IV.-25. “Who was delivered for our offences, and was raised again for our justification.” As Christ by dying in our stead, bore the curse of the law; so, by his rising again, we receive our acquittal from the hand of the judge. His death was our payment, his resurrection our discharge.Ostervald.
V.-7. Scarcely for a righteous man, &c.” Righteousness, or justice, is doing all that good to others which they have any claim of right to demand; but goodness is doing them all that good which is any ways right, and fit, and reasonable for us to bestow.-Ostervald.

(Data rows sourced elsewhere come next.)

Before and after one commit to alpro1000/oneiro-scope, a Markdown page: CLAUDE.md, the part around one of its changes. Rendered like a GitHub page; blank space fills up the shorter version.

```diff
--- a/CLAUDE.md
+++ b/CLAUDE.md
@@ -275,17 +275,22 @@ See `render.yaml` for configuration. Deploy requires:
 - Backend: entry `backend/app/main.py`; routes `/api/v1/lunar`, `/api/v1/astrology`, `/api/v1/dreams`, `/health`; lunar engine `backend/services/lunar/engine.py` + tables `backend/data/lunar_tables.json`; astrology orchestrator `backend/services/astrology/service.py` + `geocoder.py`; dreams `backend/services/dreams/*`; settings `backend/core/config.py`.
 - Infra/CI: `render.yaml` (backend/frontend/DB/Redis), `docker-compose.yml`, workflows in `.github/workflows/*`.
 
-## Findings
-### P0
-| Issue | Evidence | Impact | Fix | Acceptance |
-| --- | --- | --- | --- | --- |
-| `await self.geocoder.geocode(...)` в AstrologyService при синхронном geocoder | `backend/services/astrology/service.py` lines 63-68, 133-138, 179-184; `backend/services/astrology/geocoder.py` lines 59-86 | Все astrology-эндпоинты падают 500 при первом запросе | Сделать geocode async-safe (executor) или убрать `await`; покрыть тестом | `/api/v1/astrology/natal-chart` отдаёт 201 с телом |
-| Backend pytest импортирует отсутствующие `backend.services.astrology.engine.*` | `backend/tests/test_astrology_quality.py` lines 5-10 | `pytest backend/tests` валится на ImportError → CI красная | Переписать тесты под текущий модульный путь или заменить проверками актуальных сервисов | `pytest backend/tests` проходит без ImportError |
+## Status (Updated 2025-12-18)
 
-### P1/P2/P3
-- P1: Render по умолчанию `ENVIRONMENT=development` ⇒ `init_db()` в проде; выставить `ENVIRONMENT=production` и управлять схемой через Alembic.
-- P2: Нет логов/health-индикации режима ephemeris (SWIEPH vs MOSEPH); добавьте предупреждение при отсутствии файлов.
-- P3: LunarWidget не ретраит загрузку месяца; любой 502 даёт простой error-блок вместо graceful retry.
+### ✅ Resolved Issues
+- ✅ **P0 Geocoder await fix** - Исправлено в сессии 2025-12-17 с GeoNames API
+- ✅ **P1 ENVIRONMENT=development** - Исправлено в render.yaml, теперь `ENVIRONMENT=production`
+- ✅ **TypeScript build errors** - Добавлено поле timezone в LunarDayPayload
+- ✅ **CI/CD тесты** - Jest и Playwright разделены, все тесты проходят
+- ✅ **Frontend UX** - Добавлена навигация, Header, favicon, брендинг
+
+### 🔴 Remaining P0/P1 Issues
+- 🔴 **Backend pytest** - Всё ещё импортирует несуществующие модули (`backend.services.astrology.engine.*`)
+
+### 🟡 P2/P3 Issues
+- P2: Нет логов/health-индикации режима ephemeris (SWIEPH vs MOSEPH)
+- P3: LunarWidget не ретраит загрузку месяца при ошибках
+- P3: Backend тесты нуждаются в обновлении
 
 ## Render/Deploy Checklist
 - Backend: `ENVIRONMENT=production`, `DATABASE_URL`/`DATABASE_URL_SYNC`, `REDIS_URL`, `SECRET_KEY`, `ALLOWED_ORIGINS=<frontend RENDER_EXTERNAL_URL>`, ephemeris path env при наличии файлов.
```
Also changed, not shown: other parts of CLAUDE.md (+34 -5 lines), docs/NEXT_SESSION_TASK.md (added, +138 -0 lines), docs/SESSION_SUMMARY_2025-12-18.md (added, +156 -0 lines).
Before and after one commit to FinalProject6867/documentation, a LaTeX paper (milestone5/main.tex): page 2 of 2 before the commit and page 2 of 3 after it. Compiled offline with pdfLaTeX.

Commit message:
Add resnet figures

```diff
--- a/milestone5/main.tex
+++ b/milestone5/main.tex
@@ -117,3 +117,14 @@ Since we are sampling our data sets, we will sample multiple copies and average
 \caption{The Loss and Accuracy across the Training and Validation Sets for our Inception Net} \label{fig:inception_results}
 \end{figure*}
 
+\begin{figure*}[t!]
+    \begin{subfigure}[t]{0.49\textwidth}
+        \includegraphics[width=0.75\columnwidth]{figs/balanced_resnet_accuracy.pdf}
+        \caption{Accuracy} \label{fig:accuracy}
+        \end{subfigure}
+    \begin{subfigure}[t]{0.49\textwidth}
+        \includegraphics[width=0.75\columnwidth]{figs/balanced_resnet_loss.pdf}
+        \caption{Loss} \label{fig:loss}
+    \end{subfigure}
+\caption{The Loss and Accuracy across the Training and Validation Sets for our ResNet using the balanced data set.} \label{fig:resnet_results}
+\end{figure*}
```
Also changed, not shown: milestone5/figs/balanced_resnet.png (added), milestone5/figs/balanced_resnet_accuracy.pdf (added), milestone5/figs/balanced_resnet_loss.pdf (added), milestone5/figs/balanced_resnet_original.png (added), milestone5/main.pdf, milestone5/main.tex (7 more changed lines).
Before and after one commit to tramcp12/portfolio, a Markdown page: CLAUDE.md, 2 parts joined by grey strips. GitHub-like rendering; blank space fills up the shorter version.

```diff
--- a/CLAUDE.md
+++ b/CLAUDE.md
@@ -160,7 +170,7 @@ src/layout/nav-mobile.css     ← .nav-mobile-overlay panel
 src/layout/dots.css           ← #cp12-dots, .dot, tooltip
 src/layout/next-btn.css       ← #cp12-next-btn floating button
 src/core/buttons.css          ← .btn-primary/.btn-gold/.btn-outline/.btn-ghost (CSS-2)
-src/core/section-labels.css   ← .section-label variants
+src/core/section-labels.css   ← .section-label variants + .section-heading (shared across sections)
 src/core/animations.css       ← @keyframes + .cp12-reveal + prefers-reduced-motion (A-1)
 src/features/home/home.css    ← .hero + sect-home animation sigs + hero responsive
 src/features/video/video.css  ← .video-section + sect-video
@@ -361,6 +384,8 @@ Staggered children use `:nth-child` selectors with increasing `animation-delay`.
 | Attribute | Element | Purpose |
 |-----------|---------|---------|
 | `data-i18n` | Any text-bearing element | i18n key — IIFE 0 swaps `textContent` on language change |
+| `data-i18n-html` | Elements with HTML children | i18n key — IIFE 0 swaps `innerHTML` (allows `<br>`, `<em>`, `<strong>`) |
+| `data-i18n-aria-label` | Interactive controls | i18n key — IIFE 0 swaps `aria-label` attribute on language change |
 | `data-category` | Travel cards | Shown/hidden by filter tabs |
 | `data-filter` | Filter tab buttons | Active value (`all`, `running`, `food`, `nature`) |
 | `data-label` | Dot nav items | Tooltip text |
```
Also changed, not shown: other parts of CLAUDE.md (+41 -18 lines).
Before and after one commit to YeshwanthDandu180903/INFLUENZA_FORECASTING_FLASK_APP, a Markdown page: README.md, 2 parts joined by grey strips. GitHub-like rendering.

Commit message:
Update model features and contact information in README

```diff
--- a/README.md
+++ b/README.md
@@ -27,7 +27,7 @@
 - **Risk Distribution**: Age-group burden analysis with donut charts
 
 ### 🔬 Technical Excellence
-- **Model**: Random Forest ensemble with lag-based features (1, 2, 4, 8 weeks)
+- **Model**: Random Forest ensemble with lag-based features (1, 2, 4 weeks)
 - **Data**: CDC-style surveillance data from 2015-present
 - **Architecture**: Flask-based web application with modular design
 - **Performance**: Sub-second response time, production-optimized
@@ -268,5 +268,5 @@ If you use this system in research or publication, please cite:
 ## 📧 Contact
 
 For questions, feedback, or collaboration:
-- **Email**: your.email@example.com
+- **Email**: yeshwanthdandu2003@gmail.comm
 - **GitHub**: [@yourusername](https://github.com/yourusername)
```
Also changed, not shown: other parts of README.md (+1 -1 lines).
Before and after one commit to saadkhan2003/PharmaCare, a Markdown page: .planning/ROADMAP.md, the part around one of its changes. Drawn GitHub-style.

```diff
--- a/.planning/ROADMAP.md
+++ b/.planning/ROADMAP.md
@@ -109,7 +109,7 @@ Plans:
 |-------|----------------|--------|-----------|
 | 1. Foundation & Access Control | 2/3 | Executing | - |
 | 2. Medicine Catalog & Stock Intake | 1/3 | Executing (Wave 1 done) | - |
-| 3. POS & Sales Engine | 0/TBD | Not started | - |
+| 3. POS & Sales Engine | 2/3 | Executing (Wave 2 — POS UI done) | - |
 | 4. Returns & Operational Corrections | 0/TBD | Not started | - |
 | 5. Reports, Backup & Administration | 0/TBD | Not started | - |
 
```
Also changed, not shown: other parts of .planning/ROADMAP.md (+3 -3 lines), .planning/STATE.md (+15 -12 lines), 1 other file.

V.-13. For until the law sin was in the world : but sin is not imputed where there is no law.” In the first clause the word law, having the definite article before it, refers to the law of Moses; but in the second clause, the word without the definite article refers to any revealed law; but generally, to that universal law which Adam had, and which the Apostle proves not only affected him, but also all his offspring. St. Paul argues thus : sin is not imputed when there is no law; but until the law of Moses, sin and its penalty death were in the world : therefore some law binding men to obedience did really exist before the law of Moses.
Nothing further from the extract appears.